Exercise aim: Line count for the string "saved": state how many lines in the records below hold it, giving only the number.

Source material Block Start

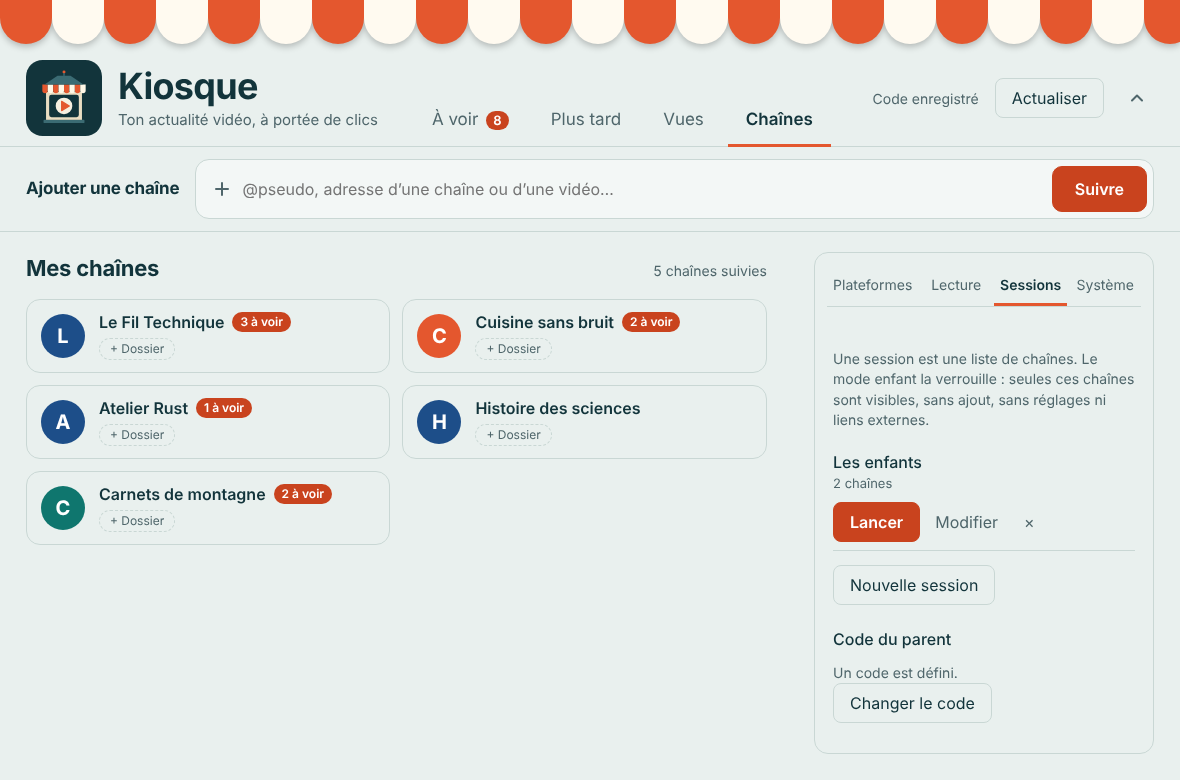
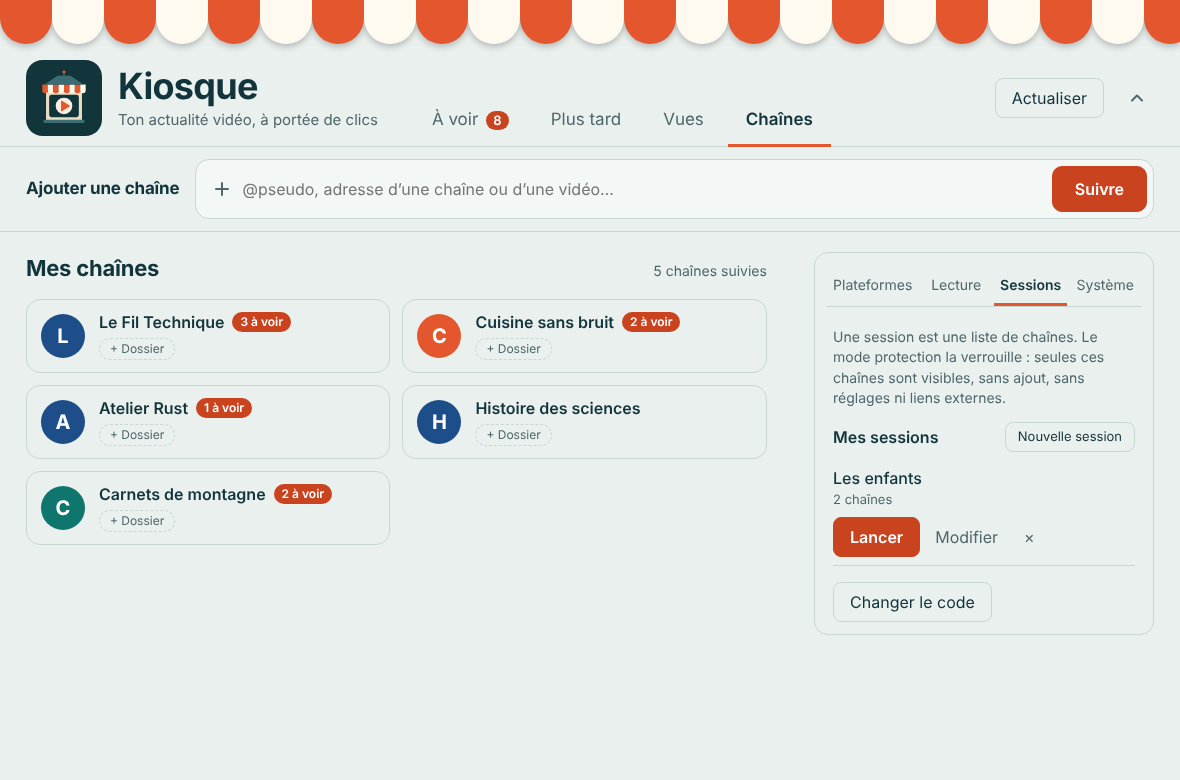
Mise à jour 2026-10-29 18:40 (v0.3.6)

diff --git a/src/main.js b/src/main.js
@@ -40,7 +40,7 @@ const app = {
   sub: (() => { try { return localStorage.getItem('sub') || 'platforms'; } catch { return 'mine'; } })(),
   version: '',
   busy: false,
-  kid: { active: false, session_name: '', has_pin: false }, // mode enfant
+  kid: { active: false, session_name: '', has_pin: false }, // mode protection
   sessions: [],
   sessionEdit: null, // session en cours de modification : { id, name, channels:Set }
   pinForm: false,
@@ -352,7 +352,7 @@ function emptyState() {
   const n = app.channels.length;
   if (app.kid.active && n === 0) {
     return `<div class="empty"><img src="logo.svg" alt=""><h2>${t('Aucune chaîne dans cette session')}</h2>
-      <p>${t('Un parent peut en ajouter dans Chaînes → Sessions.')}</p></div>`;
+      <p>${t('Quitte le mode protection pour ajouter des chaînes à cette session.')}</p></div>`;
   }
   if (app.tab === 'new') {
     if (n === 0) {
@@ -519,9 +519,13 @@ const PLAYER_HINTS = {
   browser: 'La vidéo s’ouvre dans ton navigateur habituel.',
 }; // traduits à l'affichage
 
-// ---------- sessions et mode enfant ----------
+// ---------- sessions et mode protection ----------
 
 function sessionsPanel() {
+  return `<div class="sessions-panel">${sessionsPanelBody()}</div>`;
+}
+
+function sessionsPanelBody() {
   const ed = app.sessionEdit;
   if (ed) {
     const rows = app.channels.map((c) => `<label class="pick"><input type="checkbox" data-pick="${esc(c.id)}" ${ed.channels.has(c.id) ? 'checked' : ''}>
@@ -536,29 +540,36 @@ function sessionsPanel() {
   const list = app.sessions.length
     ? `<ul class="sessions">${app.sessions.map((s) => `<li data-session="${esc(s.id)}">
         <span class="sname">${esc(s.name)}<span class="note">${tn(s.channels.length, '{n} chaîne', '{n} chaînes')}</span></span>
-        <span class="sact"><button type="button" class="primary small" data-act="session-launch">${t('Lancer')}</button>
+        <span class="sact">${app.kid.has_pin ? `<button type="button" class="primary small" data-act="session-launch">${t('Lancer')}</button>` : ''}
           <button type="button" class="quiet" data-act="session-edit">${t('Modifier')}</button>
           <button type="button" class="quiet" data-act="session-delete" aria-label="${esc(t('Supprimer {name}', { name: s.name }))}" title="${esc(t('Supprimer cette session'))}">×</button></span></li>`).join('')}</ul>`
     : `<p class="hint">${t('Aucune session pour l’instant.')}</p>`;
-  const pin = app.kid.has_pin
-    ? `<p class="hint">${t('Un code est défini.')}</p>`
-    : `<p class="hint">${t('Aucun code : choisis-en un avant de lancer le mode enfant.')}</p>`;
-  const pinForm = app.pinForm
-    ? `${app.kid.has_pin ? `<input id="pin-current" class="text" type="password" inputmode="numeric" maxlength="4" autocomplete="off" placeholder="${esc(t('Code actuel'))}" aria-label="${esc(t('Code actuel'))}">` : ''}
-       <input id="pin-new" class="text" type="password" inputmode="numeric" maxlength="4" autocomplete="off" placeholder="${esc(t('Nouveau code (4 chiffres)'))}" aria-label="${esc(t('Nouveau code (4 chiffres)'))}">
-       <div class="row-actions"><button type="button" class="primary" data-act="pin-save">${t('Enregistrer')}</button>
-         <button type="button" class="quiet" data-act="pin-cancel">${t('Annuler')}</button></div>`
-    : `<button type="button" data-act="pin-open">${app.kid.has_pin ? t('Changer le code') : t('Choisir un code')}</button>`;
-  return `<p class="hint">${t('Une session est une liste de chaînes. Le mode enfant la verrouille : seules ces chaînes sont visibles, sans ajout, sans réglages ni liens externes.')}</p>
+  // Assistant : pas de session = pas de code. Dès la première session, on choisit le code (vide = 0000).
+  // Ensuite la zone du code reste repliée derrière « Changer le code ».
+  const hasPin = app.kid.has_pin;
+  const hasSessions = app.sessions.length > 0;
+  const codeForm = !hasPin || app.pinForm;
+  let codeZone = '';
+  if (hasSessions || hasPin) {
+    codeZone = codeForm
+      ? `<div class="field pin"><span class="switch-label">${t('Code de protection')}</span>
+          <p class="hint">${hasPin ? t('Ce code est unique : il est valable pour toutes les sessions.') : t('Valable pour toutes les sessions. Laisse vide pour utiliser 0000.')}</p>
+          ${hasPin ? `<input id="pin-current" class="text" type="password" inputmode="numeric" maxlength="4" autocomplete="off" placeholder="${esc(t('Code actuel'))}" aria-label="${esc(t('Code actuel'))}">` : ''}
+          <input id="pin-new" class="text" type="password" inputmode="numeric" maxlength="4" autocomplete="off" placeholder="${esc(t('Nouveau code (4 chiffres)'))}" aria-label="${esc(t('Nouveau code (4 chiffres)'))}">
+          <div class="row-actions"><button type="button" class="primary" data-act="pin-save">${t('Enregistrer')}</button>
+            ${hasPin ? `<button type="button" class="quiet" data-act="pin-cancel">${t('Annuler')}</button>` : ''}</div></div>`
+      : `<div class="field pin"><button type="button" data-act="pin-open">${t('Changer le code')}</button></div>`;
+  }
+  return `<p class="hint">${t('Une session est une liste de chaînes. Le mode protection la verrouille : seules ces chaînes sont visibles, sans ajout, sans réglages ni liens externes.')}</p>
+    <div class="sp-head"><span class="switch-label">${t('Mes sessions')}</span>${codeForm && hasSessions ? '' : `<button type="button" data-act="session-new">${t('Nouvelle session')}</button>`}</div>
     ${list}
-    <div class="row-actions"><button type="button" data-act="session-new">${t('Nouvelle session')}</button></div>
-    <div class="field pin"><span class="switch-label">${t('Code du parent')}</span>${pin}${pinForm}</div>`;
+    ${codeZone}`;
 }
 
 /** Sauvegarde et transfert des sessions (réglages Système). */
 function sessionsBackup() {
   return `<div class="field backup"><span class="switch-label">${t('Sauvegarde des sessions')}</span>
-      <p class="hint">${t('Gère tes sessions dans un fichier pour les exporter ou les importer sur un autre ordinateur. Le code du parent s’il existe n’y est pas inclus. Il faut en recréer un nouveau.')}</p>
+      <p class="hint">${t('Gère tes sessions dans un fichier pour les exporter ou les importer sur un autre ordinateur. Le code de protection s’il existe n’y est pas inclus. Il faut en recréer un nouveau.')}</p>
       <div class="row-actions"><button type="button" data-act="sessions-export"${app.sessions.length ? '' : ' disabled'}>${t('Exporter')}</button>
         <button type="button" data-act="sessions-import">${t('Importer')}</button>
         <input id="session-file" type="file" accept=".json,application/json" hidden></div>
@@ -574,7 +585,7 @@ function missingPanel() {
       <button type="button" class="quiet" data-act="missing-dismiss">${t('Ignorer')}</button></div></div>`;
 }
 
-/** Recharge tout après l'entrée ou la sortie du mode enfant. */
+/** Recharge tout après l'entrée ou la sortie du mode protection. */
 async function reloadAfterKidChange() {
   closePlayer();
   app.kid = await invoke('kid_status');
@@ -594,14 +605,14 @@ function applyKid() {
   const button = document.querySelector('#kid-exit');
   button.hidden = !on;
   if (on) {
-    button.querySelector('.kid-name').textContent = t('Mode enfant');
-    button.title = t('Session : {name} — quitter le mode enfant (code du parent)', { name: app.kid.session_name });
+    button.querySelector('.kid-name').textContent = t('Mode protection');
+    button.title = t('Session : {name} — quitter le mode protection (code de protection)', { name: app.kid.session_name });
     document.querySelector('#update').hidden = true;
     if (app.tab === 'channels') app.tab = 'new';
   }
 }
 
-/** Demande le code du parent dans une fenêtre ; `action(code)` doit lever une erreur si le code est refusé. */
+/** Demande le code de protection dans une fenêtre ; `action(code)` doit lever une erreur si le code est refusé. */
 function askPin(title, hint, action) {
   const modal = document.querySelector('#pin-modal');
   const input = document.querySelector('#pin-input');
@@ -642,10 +653,10 @@ function askPin(title, hint, action) {
 }
 
 document.querySelector('#kid-exit').addEventListener('click', async () => {
-  const done = await askPin(t('Code du parent'), t('Saisis le code pour quitter le mode enfant.'), (pin) => invoke('kid_stop', { pin }));
+  const done = await askPin(t('Code de protection'), t('Saisis le code pour quitter le mode protection.'), (pin) => invoke('kid_stop', { pin }));
   if (!done) return;
   await reloadAfterKidChange();
-  setStatus(t('Mode enfant désactivé'));
+  setStatus(t('Mode protection désactivé'));
 });
 
 view.addEventListener('input', (event) => {
@@ -666,7 +677,7 @@ view.addEventListener('change', async (event) => {
     if (!app.kid.has_pin) {
       let byDefault = false;
       const done = await askPin(
-        t('Code du parent'),
+        t('Code de protection'),
         t('Choisis un code à 4 chiffres pour cet ordinateur. Laisse vide pour utiliser 0000.'),
         (pin) => {
           byDefault = pin.trim() === '';
@@ -674,7 +685,7 @@ view.addEventListener('change', async (event) => {
         },
       );
       app.kid = await invoke('kid_status');
-      if (done) setStatus(byDefault ? t('Code 0000 défini : à changer.') : t('Code du parent enregistré'));
+      if (done) setStatus(byDefault ? t('Code 0000 défini : à changer.') : t('Code de protection enregistré'));
       renderChannels();
     }
   } catch (err) {
@@ -921,11 +932,11 @@ view.addEventListener('click', async (event) => {
         if (!app.kid.has_pin) {
           app.pinForm = true;
           renderChannels();
-          return setStatus(t('Choisis d’abord un code du parent.'), 'error');
+          return setStatus(t('Choisis d’abord un code de protection.'), 'error');
         }
         await invoke('kid_start', { sessionId: button.closest('[data-session]').dataset.session });
         await reloadAfterKidChange();
-        return setStatus(t('Mode enfant activé'));
+        return setStatus(t('Mode protection activé'));
       }
       case 'sessions-export': {
         const path = await invoke('sessions_export');
@@ -956,11 +967,14 @@ view.addEventListener('click', async (event) => {
         return renderChannels();
       case 'pin-save': {
         const current = document.querySelector('#pin-current')?.value ?? null;
-        await invoke('kid_set_pin', { pin: document.querySelector('#pin-new').value, current });
+        let pin = document.querySelector('#pin-new').value;
+        const byDefault = !app.kid.has_pin && pin.trim() === '';
+        if (byDefault) pin = '0000';
+        await invoke('kid_set_pin', { pin, current });
         app.kid = await invoke('kid_status');
         app.pinForm = false;
         renderChannels();
-        return setStatus(t('Code enregistré'));
+        return setStatus(byDefault ? t('Code 0000 défini : à changer.') : t('Code enregistré'));
       }
       case 'reset-filters':
         minimizePlayer();

diff --git a/src/i18n.js b/src/i18n.js
@@ -141,11 +141,14 @@ const EN = {
   'Automatique': 'Automatic',
   '{label} activé': '{label} on',
   '{label} désactivé': '{label} off',
+  'Valable pour toutes les sessions. Laisse vide pour utiliser 0000.': 'Applies to all sessions. Leave empty to use 0000.',
+  'Mes sessions': 'My sessions',
+  'Ce code est unique : il est valable pour toutes les sessions.': 'This code is unique: it applies to all sessions.',
   'Choisis un code à 4 chiffres pour cet ordinateur. Laisse vide pour utiliser 0000.': 'Choose a 4-digit code for this computer. Leave empty to use 0000.',
   'Code 0000 défini : à changer.': 'Code 0000 set: change it.',
-  'Code du parent enregistré': 'Parent code saved',
+  'Code de protection enregistré': 'Protection code saved',
   'Sauvegarde des sessions': 'Sessions backup',
-  'Gère tes sessions dans un fichier pour les exporter ou les importer sur un autre ordinateur. Le code du parent s’il existe n’y est pas inclus. Il faut en recréer un nouveau.': 'Manage your sessions in a file to export them or import them on another computer. The parent code, if there is one, is not included: you need to create a new one.',
+  'Gère tes sessions dans un fichier pour les exporter ou les importer sur un autre ordinateur. Le code de protection s’il existe n’y est pas inclus. Il faut en recréer un nouveau.': 'Manage your sessions in a file to export them or import them on another computer. The protection code, if there is one, is not included: you need to create a new one.',
   'Exporter': 'Export',
   'Importer': 'Import',
   '{n} chaîne de ces sessions n’est pas encore suivie ici :': '{n} channel from these sessions is not followed here yet:',
@@ -158,10 +161,10 @@ const EN = {
   '{n} chaîne(s) non ajoutée(s) : {detail}': '{n} channel(s) not added: {detail}',
   '{n} chaîne ajoutée': '{n} channel added',
   '{n} chaînes ajoutées': '{n} channels added',
-  'Mode enfant': 'Kid mode',
-  'Session : {name} — quitter le mode enfant (code du parent)': 'Session: {name} — leave kid mode (parent code)',
+  'Mode protection': 'Protection mode',
+  'Session : {name} — quitter le mode protection (code de protection)': 'Session: {name} — leave protection mode (protection code)',
   'Aucune chaîne dans cette session': 'No channels in this session',
-  'Un parent peut en ajouter dans Chaînes → Sessions.': 'A parent can add some in Channels → Sessions.',
+  'Quitte le mode protection pour ajouter des chaînes à cette session.': 'Leave protection mode to add channels to this session.',
   'Sessions': 'Sessions',
   'Nom de la session': 'Session name',
   'Ex. : Les enfants': 'e.g. The kids',
@@ -176,25 +179,24 @@ const EN = {
   'Supprimer cette session': 'Delete this session',
   'Aucune session pour l’instant.': 'No sessions yet.',
   'Un code est défini.': 'A code is set.',
-  'Aucun code : choisis-en un avant de lancer le mode enfant.': 'No code yet: choose one before starting kid mode.',
   'Code actuel': 'Current code',
   'Nouveau code (4 chiffres)': 'New code (4 digits)',
   'Changer le code': 'Change code',
   'Choisir un code': 'Choose a code',
-  'Une session est une liste de chaînes. Le mode enfant la verrouille : seules ces chaînes sont visibles, sans ajout, sans réglages ni liens externes.': 'A session is a list of channels. Kid mode locks the app to it: only those channels are visible, with no adding, no settings and no external links.',
+  'Une session est une liste de chaînes. Le mode protection la verrouille : seules ces chaînes sont visibles, sans ajout, sans réglages ni liens externes.': 'A session is a list of channels. Protection mode locks the app to it: only those channels are visible, with no adding, no settings and no external links.',
   'Nouvelle session': 'New session',
-  'Code du parent': 'Parent code',
-  'Mode enfant : {name}': 'Kid mode: {name}',
-  'Saisis le code pour quitter le mode enfant.': 'Enter the code to leave kid mode.',
-  'Mode enfant désactivé': 'Kid mode off',
+  'Code de protection': 'Protection code',
+  'Mode protection : {name}': 'Protection mode: {name}',
+  'Saisis le code pour quitter le mode protection.': 'Enter the code to leave protection mode.',
+  'Mode protection désactivé': 'Protection mode off',
   'Session enregistrée': 'Session saved',
   'Session supprimée': 'Session deleted',
-  'Choisis d’abord un code du parent.': 'Choose a parent code first.',
-  'Mode enfant activé': 'Kid mode on',
+  'Choisis d’abord un code de protection.': 'Choose a protection code first.',
+  'Mode protection activé': 'Protection mode on',
   'Code enregistré': 'Code saved',
   'Valider': 'OK',
-  'Quitter le mode enfant': 'Leave kid mode',
-  'Quitter le mode enfant (code du parent)': 'Leave kid mode (parent code)',
+  'Quitter le mode protection': 'Leave protection mode',
+  'Quitter le mode protection (code de protection)': 'Leave protection mode (protection code)',
 };
 
 const AVAILABLE_LANGUAGES = ['fr', 'en'];

diff --git a/src/style.css b/src/style.css
@@ -791,3 +791,17 @@ body.kid .tabs [data-tab="channels"] { display: none; }
   @keyframes toast-in { from { opacity: 0; transform: translateX(-16px); } }
 }
 @media (prefers-reduced-motion: reduce) { .toast.out { opacity: 0; } .toast-icon { animation: none !important; } }
+
+/* Onglet Sessions : moins d'air en haut et en bas, bouton « Nouvelle session » avec le titre de la liste. */
+.sessions-panel { margin: -10px 0 -16px; }
+.sessions-panel > :first-child { margin-top: 0; }
+.sessions-panel > :last-child { margin-bottom: 0; }
+.sp-head { display: flex; align-items: center; justify-content: space-between; gap: 8px; margin-top: 14px; }
+.sp-head .switch-label { font-weight: 600; }
+.sp-head button { padding: 4px 12px; font-size: 13px; }
+.sessions { margin-top: 6px; }
+.field.pin { margin-top: 16px; }
+.field.pin .hint { margin: 0 0 8px; }
+.field.pin .text { max-width: none; }
+.kid-badge { max-width: none; flex-shrink: 0; }
+.sessions-panel { margin-bottom: -4px; }

diff --git a/src/index.html b/src/index.html
@@ -46,7 +46,7 @@
 
       <div class="top-actions">
         <button id="kid-exit" class="kid-badge" type="button" hidden
-                title="Quitter le mode enfant (code du parent)" data-t-title="Quitter le mode enfant (code du parent)" data-t-aria="Quitter le mode enfant">
+                title="Quitter le mode protection (code de protection)" data-t-title="Quitter le mode protection (code de protection)" data-t-aria="Quitter le mode protection">
           <svg viewBox="0 0 20 20" width="16" height="16" aria-hidden="true" focusable="false"><path d="M6 9V6.5a4 4 0 0 1 8 0V9M4.5 9h11v8h-11z" fill="none" stroke="currentColor" stroke-width="1.8" stroke-linejoin="round"/></svg>
           <span class="kid-name"></span>
         </button>

diff --git a/src-tauri/src/lib.rs b/src-tauri/src/lib.rs
@@ -27,8 +27,8 @@ struct AppState {
 fn require_unlocked(state: &AppState) -> Result<(), String> {
     if kids::active(&state.db).ok().flatten().is_some() {
         return Err(tr!(
-            "Indisponible en mode enfant : un parent doit d'abord le quitter.",
-            "Not available in kids mode: a parent must leave it first."
+            "Indisponible en mode protection : il faut d'abord le quitter.",
+            "Not available in protection mode: leave it first."
         ));
     }
     Ok(())

diff --git a/README.md b/README.md
@@ -82,23 +82,25 @@ Sous Windows, `construire.bat` fabrique l'installeur avec ton Rust local (`src-t
 
 Les titres entièrement en majuscules sont remis en minuscules (le titre d'origine s'affiche au survol) et les miniatures sont masquées par défaut (case à cocher dans Chaînes).
 
-## Sessions et mode enfant
+## Sessions et mode protection
 
-Dans **Chaînes → Sessions**, tu crées des sessions : des listes de chaînes (« Les enfants », « Info »…). Le **mode enfant** verrouille Kiosque sur une session :
+Dans **Chaînes → Sessions**, tu crées des sessions : des listes de chaînes (« Les enfants », « Info »…). Le **mode protection** verrouille Kiosque sur une session :
 
 - seules les chaînes de la session sont visibles (vidéos, compteurs, filtres) ;
 - plus d'onglet Chaînes, de réglages, d'ajout de chaîne, de liens externes ni de mise à jour ;
-- on en sort avec le **code du parent** (4 chiffres, à définir avant le premier lancement), via le bouton cadenas en haut à droite.
+- on en sort avec le **code de protection** (4 chiffres, à définir avant le premier lancement), via le bouton cadenas en haut à droite.
 
 Le verrou est appliqué aussi côté Rust (l'interface seule ne suffit pas) ; le code est stocké salé et haché, et les essais ratés sont espacés dans le temps. Le mode reste actif après redémarrage.
 
-![Onglet Sessions : liste des sessions et code du parent](docs/apercu-sessions.png)
+![Onglet Sessions : liste des sessions et code de protection](docs/apercu-sessions.png)
 
-![Kiosque en mode enfant : seules les chaînes de la session](docs/apercu-mode-enfant.png)
+![Kiosque en mode protection : seules les chaînes de la session](docs/apercu-mode-protection.png)
 
-![Fenêtre du code du parent pour quitter le mode enfant](docs/apercu-code-parent.png)
+![Fenêtre du code de protection pour quitter le mode protection](docs/apercu-code-protection.png)
 
-**Sauvegarde et transfert** : dans Chaînes → Système, « Exporter » écrit `kiosque-sessions.json` dans le dossier Téléchargements (noms de sessions et chaînes, jamais le code du parent). Sur un autre ordinateur, « Importer » lit ce fichier sans jamais écraser une session existante (un nom déjà pris reçoit un numéro). Les chaînes que cet ordinateur ne suit pas encore sont listées, et « Suivre les chaînes manquantes » les ajoute (une plateforme désactivée n'est pas activée d'office). Si le nouvel ordinateur n'a pas encore de code du parent, Kiosque t'en fait créer un après l'import (laissé vide, il vaut `0000` : change-le). Un code déjà défini n'est jamais modifié par un import.
+![Sauvegarde des sessions : exporter, importer](docs/apercu-sauvegarde.png)
+
+**Sauvegarde et transfert** : dans Chaînes → Système, « Exporter » écrit `kiosque-sessions.json` dans le dossier Téléchargements (noms de sessions et chaînes, jamais le code de protection). Sur un autre ordinateur, « Importer » lit ce fichier sans jamais écraser une session existante (un nom déjà pris reçoit un numéro). Les chaînes que cet ordinateur ne suit pas encore sont listées, et « Suivre les chaînes manquantes » les ajoute (une plateforme désactivée n'est pas activée d'office). Si le nouvel ordinateur n'a pas encore de code de protection, Kiosque t'en fait créer un après l'import (laissé vide, il vaut `0000` : change-le). Un code déjà défini n'est jamais modifié par un import.
 
 **Code oublié** : il n'existe volontairement aucun moyen de le contourner. Il faut supprimer la base de données (`kiosque.sqlite3`, voir « Où sont les données ») et réajouter tes chaînes, ou réinstaller après avoir supprimé le dossier de données.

Source material Block End

Answer to this problem: 4